EXERCISE: With the images left out, print all of the records below exactly.

========

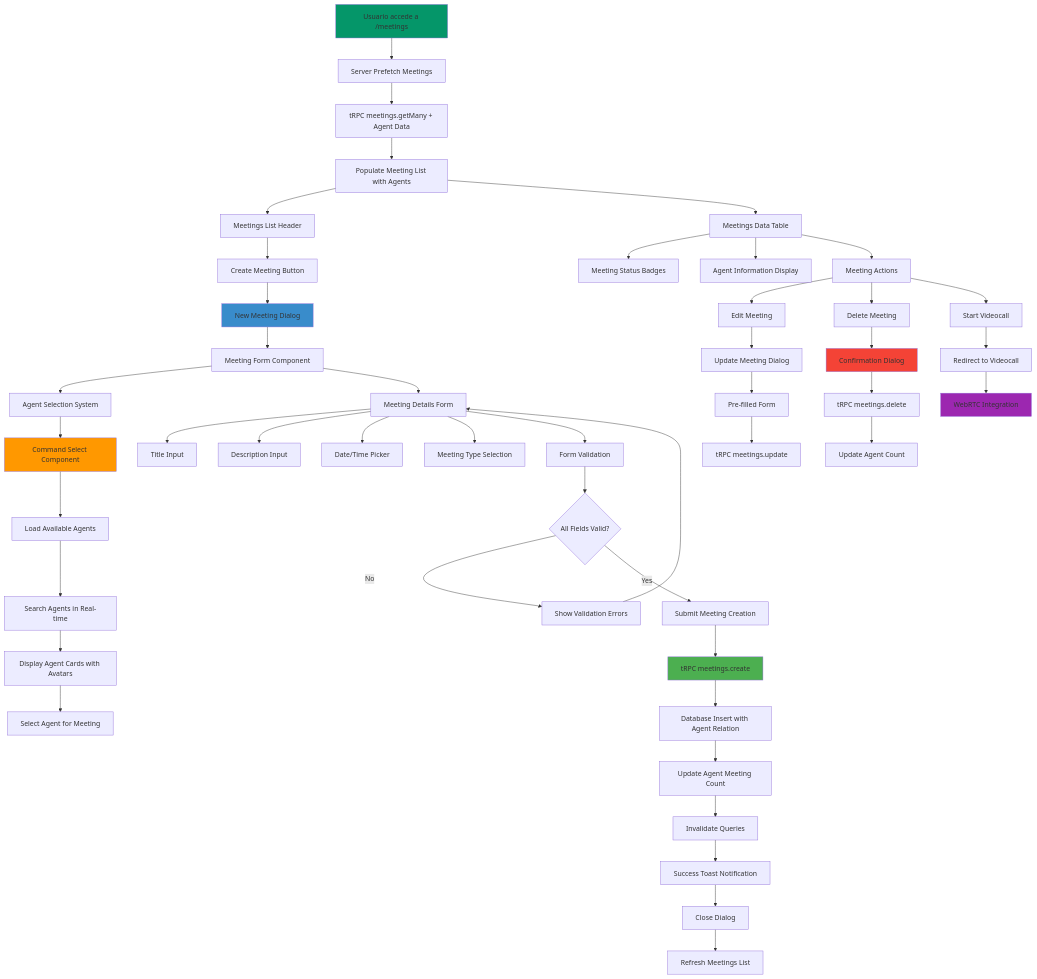
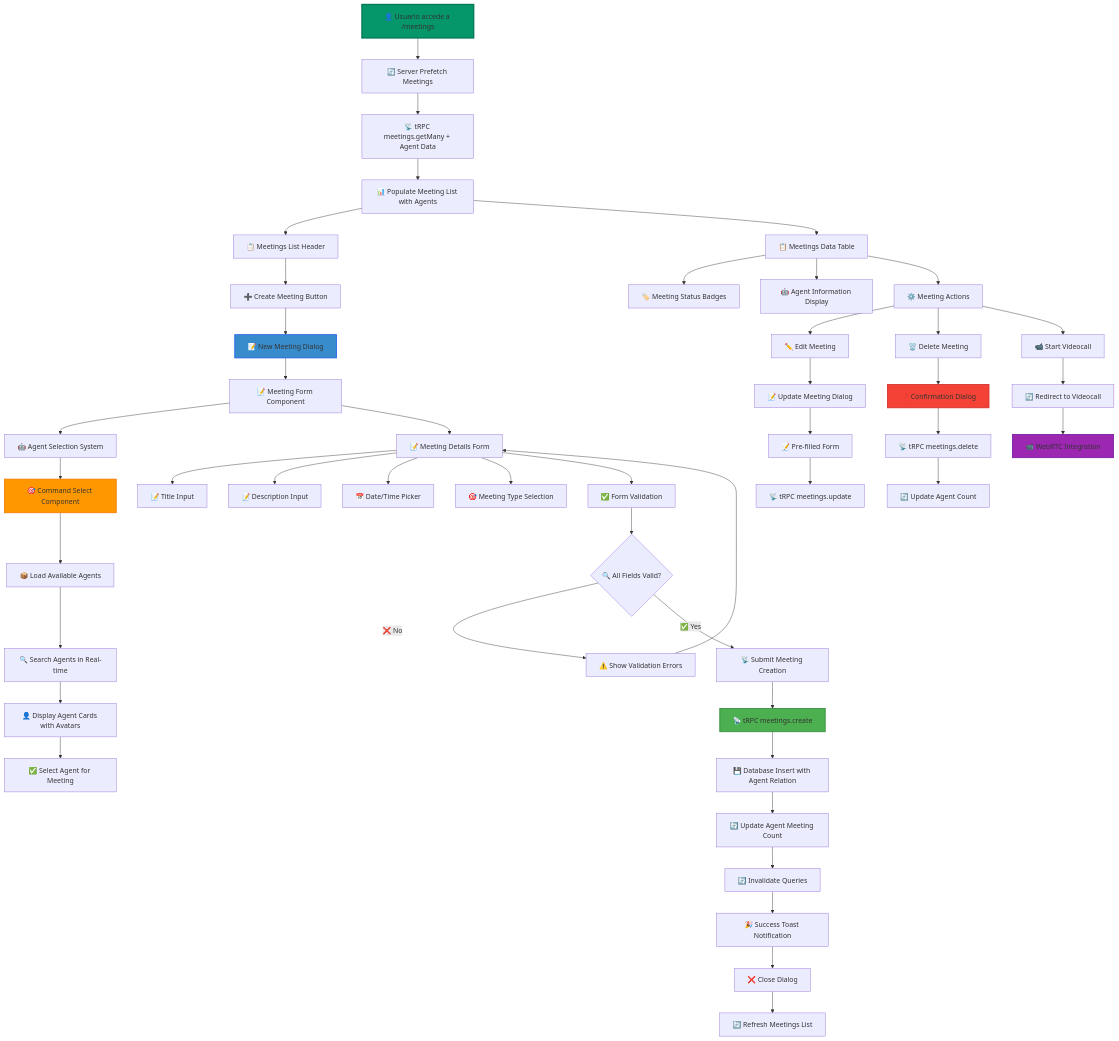
The third of 9 diagrams in README.md (felipesanchez-dev/agentesia), drawn with Mermaid before and after one commit. The commit also changed other lines of this file, not shown here.

````diff
--- a/README.md
+++ b/README.md
@@ -321,67 +605,67 @@
 ```mermaid
 flowchart TD
-    A[Usuario accede a /meetings] --> B[Server Prefetch Meetings]
-    B --> C[tRPC meetings.getMany + Agent Data]
-    C --> D[Populate Meeting List with Agents]
+    A[👤 Usuario accede a /meetings] --> B[🔄 Server Prefetch Meetings]
+    B --> C[📡 tRPC meetings.getMany + Agent Data]
+    C --> D[📊 Populate Meeting List with Agents]
 
-    D --> E[Meetings List Header]
-    E --> F[Create Meeting Button]
-    F --> G[New Meeting Dialog]
+    D --> E[📋 Meetings List Header]
+    E --> F[➕ Create Meeting Button]
+    F --> G[📝 New Meeting Dialog]
 
-    G --> H[Meeting Form Component]
-    H --> I[Agent Selection System]
-    I --> J[Command Select Component]
+    G --> H[📝 Meeting Form Component]
+    H --> I[🤖 Agent Selection System]
+    I --> J[🎯 Command Select Component]
 
-    J --> K[Load Available Agents]
-    K --> L[Search Agents in Real-time]
-    L --> M[Display Agent Cards with Avatars]
-    M --> N[Select Agent for Meeting]
+    J --> K[📦 Load Available Agents]
+    K --> L[🔍 Search Agents in Real-time]
+    L --> M[👤 Display Agent Cards with Avatars]
+    M --> N[✅ Select Agent for Meeting]
 
-    H --> O[Meeting Details Form]
-    O --> P[Title Input]
-    O --> Q[Description Input]
-    O --> R[Date/Time Picker]
-    O --> S[Meeting Type Selection]
+    H --> O[📝 Meeting Details Form]
+    O --> P[📝 Title Input]
+    O --> Q[📝 Description Input]
+    O --> R[📅 Date/Time Picker]
+    O --> S[🎯 Meeting Type Selection]
 
-    O --> T[Form Validation]
-    T --> U{All Fields Valid?}
-    U -->|No| V[Show Validation Errors]
-    U -->|Yes| W[Submit Meeting Creation]
+    O --> T[✅ Form Validation]
+    T --> U{🔍 All Fields Valid?}
+    U -->|❌ No| V[⚠️ Show Validation Errors]
+    U -->|✅ Yes| W[📡 Submit Meeting Creation]
 
-    W --> X[tRPC meetings.create]
-    X --> Y[Database Insert with Agent Relation]
-    Y --> Z[Update Agent Meeting Count]
-    Z --> AA[Invalidate Queries]
-    AA --> AB[Success Toast Notification]
-    AB --> AC[Close Dialog]
-    AC --> AD[Refresh Meetings List]
+    W --> X[📡 tRPC meetings.create]
+    X --> Y[💾 Database Insert with Agent Relation]
+    Y --> Z[🔄 Update Agent Meeting Count]
+    Z --> AA[🔄 Invalidate Queries]
+    AA --> AB[🎉 Success Toast Notification]
+    AB --> AC[❌ Close Dialog]
+    AC --> AD[🔄 Refresh Meetings List]
 
-    D --> AE[Meetings Data Table]
-    AE --> AF[Meeting Status Badges]
-    AE --> AG[Agent Information Display]
-    AE --> AH[Meeting Actions]
+    D --> AE[📋 Meetings Data Table]
+    AE --> AF[🏷️ Meeting Status Badges]
+    AE --> AG[🤖 Agent Information Display]
+    AE --> AH[⚙️ Meeting Actions]
 
-    AH --> AI[Edit Meeting]
-    AH --> AJ[Delete Meeting]
-    AH --> AK[Start Videocall]
+    AH --> AI[✏️ Edit Meeting]
+    AH --> AJ[🗑️ Delete Meeting]
+    AH --> AK[📹 Start Videocall]
 
-    AI --> AL[Update Meeting Dialog]
-    AL --> AM[Pre-filled Form]
-    AM --> AN[tRPC meetings.update]
+    AI --> AL[📝 Update Meeting Dialog]
+    AL --> AM[📝 Pre-filled Form]
+    AM --> AN[📡 tRPC meetings.update]
 
-    AJ --> AO[Confirmation Dialog]
-    AO --> AP[tRPC meetings.delete]
-    AP --> AQ[Update Agent Count]
+    AJ --> AO[❓ Confirmation Dialog]
+    AO --> AP[📡 tRPC meetings.delete]
+    AP --> AQ[🔄 Update Agent Count]
 
-    AK --> AR[Redirect to Videocall]
-    AR --> AS[WebRTC Integration] 
+    AK --> AR[🔄 Redirect to Videocall]
+    AR --> AS[📹 WebRTC Integration] 
 
     V --> O
 
-    style A fill:#059669
-    style G fill:#398CCB
-    style J fill:#ff9800
-    style X fill:#4caf50
-    style AO fill:#f44336
-    style AS fill:#9c27b0
+    style A fill:#059669,stroke:#047857,stroke-width:3px
+    style G fill:#398CCB,stroke:#2563eb,stroke-width:2px
+    style J fill:#ff9800,stroke:#f57c00,stroke-width:2px
+    style X fill:#4caf50,stroke:#388e3c,stroke-width:2px
+    style AO fill:#f44336,stroke:#d32f2f,stroke-width:2px
+    style AS fill:#9c27b0,stroke:#7b1fa2,stroke-width:2px
 ```
````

========

EXERCISE OUTPUT:
The third of 9 diagrams in README.md (felipesanchez-dev/agentesia), drawn with Mermaid before and after one commit. The commit also changed other lines of this file, not shown here.

````diff
--- a/README.md
+++ b/README.md
@@ -321,67 +605,67 @@
 ```mermaid
 flowchart TD
-    A[Usuario accede a /meetings] --> B[Server Prefetch Meetings]
-    B --> C[tRPC meetings.getMany + Agent Data]
-    C --> D[Populate Meeting List with Agents]
+    A[👤 Usuario accede a /meetings] --> B[🔄 Server Prefetch Meetings]
+    B --> C[📡 tRPC meetings.getMany + Agent Data]
+    C --> D[📊 Populate Meeting List with Agents]
 
-    D --> E[Meetings List Header]
-    E --> F[Create Meeting Button]
-    F --> G[New Meeting Dialog]
+    D --> E[📋 Meetings List Header]
+    E --> F[➕ Create Meeting Button]
+    F --> G[📝 New Meeting Dialog]
 
-    G --> H[Meeting Form Component]
-    H --> I[Agent Selection System]
-    I --> J[Command Select Component]
+    G --> H[📝 Meeting Form Component]
+    H --> I[🤖 Agent Selection System]
+    I --> J[🎯 Command Select Component]
 
-    J --> K[Load Available Agents]
-    K --> L[Search Agents in Real-time]
-    L --> M[Display Agent Cards with Avatars]
-    M --> N[Select Agent for Meeting]
+    J --> K[📦 Load Available Agents]
+    K --> L[🔍 Search Agents in Real-time]
+    L --> M[👤 Display Agent Cards with Avatars]
+    M --> N[✅ Select Agent for Meeting]
 
-    H --> O[Meeting Details Form]
-    O --> P[Title Input]
-    O --> Q[Description Input]
-    O --> R[Date/Time Picker]
-    O --> S[Meeting Type Selection]
+    H --> O[📝 Meeting Details Form]
+    O --> P[📝 Title Input]
+    O --> Q[📝 Description Input]
+    O --> R[📅 Date/Time Picker]
+    O --> S[🎯 Meeting Type Selection]
 
-    O --> T[Form Validation]
-    T --> U{All Fields Valid?}
-    U -->|No| V[Show Validation Errors]
-    U -->|Yes| W[Submit Meeting Creation]
+    O --> T[✅ Form Validation]
+    T --> U{🔍 All Fields Valid?}
+    U -->|❌ No| V[⚠️ Show Validation Errors]
+    U -->|✅ Yes| W[📡 Submit Meeting Creation]
 
-    W --> X[tRPC meetings.create]
-    X --> Y[Database Insert with Agent Relation]
-    Y --> Z[Update Agent Meeting Count]
-    Z --> AA[Invalidate Queries]
-    AA --> AB[Success Toast Notification]
-    AB --> AC[Close Dialog]
-    AC --> AD[Refresh Meetings List]
+    W --> X[📡 tRPC meetings.create]
+    X --> Y[💾 Database Insert with Agent Relation]
+    Y --> Z[🔄 Update Agent Meeting Count]
+    Z --> AA[🔄 Invalidate Queries]
+    AA --> AB[🎉 Success Toast Notification]
+    AB --> AC[❌ Close Dialog]
+    AC --> AD[🔄 Refresh Meetings List]
 
-    D --> AE[Meetings Data Table]
-    AE --> AF[Meeting Status Badges]
-    AE --> AG[Agent Information Display]
-    AE --> AH[Meeting Actions]
+    D --> AE[📋 Meetings Data Table]
+    AE --> AF[🏷️ Meeting Status Badges]
+    AE --> AG[🤖 Agent Information Display]
+    AE --> AH[⚙️ Meeting Actions]
 
-    AH --> AI[Edit Meeting]
-    AH --> AJ[Delete Meeting]
-    AH --> AK[Start Videocall]
+    AH --> AI[✏️ Edit Meeting]
+    AH --> AJ[🗑️ Delete Meeting]
+    AH --> AK[📹 Start Videocall]
 
-    AI --> AL[Update Meeting Dialog]
-    AL --> AM[Pre-filled Form]
-    AM --> AN[tRPC meetings.update]
+    AI --> AL[📝 Update Meeting Dialog]
+    AL --> AM[📝 Pre-filled Form]
+    AM --> AN[📡 tRPC meetings.update]
 
-    AJ --> AO[Confirmation Dialog]
-    AO --> AP[tRPC meetings.delete]
-    AP --> AQ[Update Agent Count]
+    AJ --> AO[❓ Confirmation Dialog]
+    AO --> AP[📡 tRPC meetings.delete]
+    AP --> AQ[🔄 Update Agent Count]
 
-    AK --> AR[Redirect to Videocall]
-    AR --> AS[WebRTC Integration] 
+    AK --> AR[🔄 Redirect to Videocall]
+    AR --> AS[📹 WebRTC Integration] 
 
     V --> O
 
-    style A fill:#059669
-    style G fill:#398CCB
-    style J fill:#ff9800
-    style X fill:#4caf50
-    style AO fill:#f44336
-    style AS fill:#9c27b0
+    style A fill:#059669,stroke:#047857,stroke-width:3px
+    style G fill:#398CCB,stroke:#2563eb,stroke-width:2px
+    style J fill:#ff9800,stroke:#f57c00,stroke-width:2px
+    style X fill:#4caf50,stroke:#388e3c,stroke-width:2px
+    style AO fill:#f44336,stroke:#d32f2f,stroke-width:2px
+    style AS fill:#9c27b0,stroke:#7b1fa2,stroke-width:2px
 ```
````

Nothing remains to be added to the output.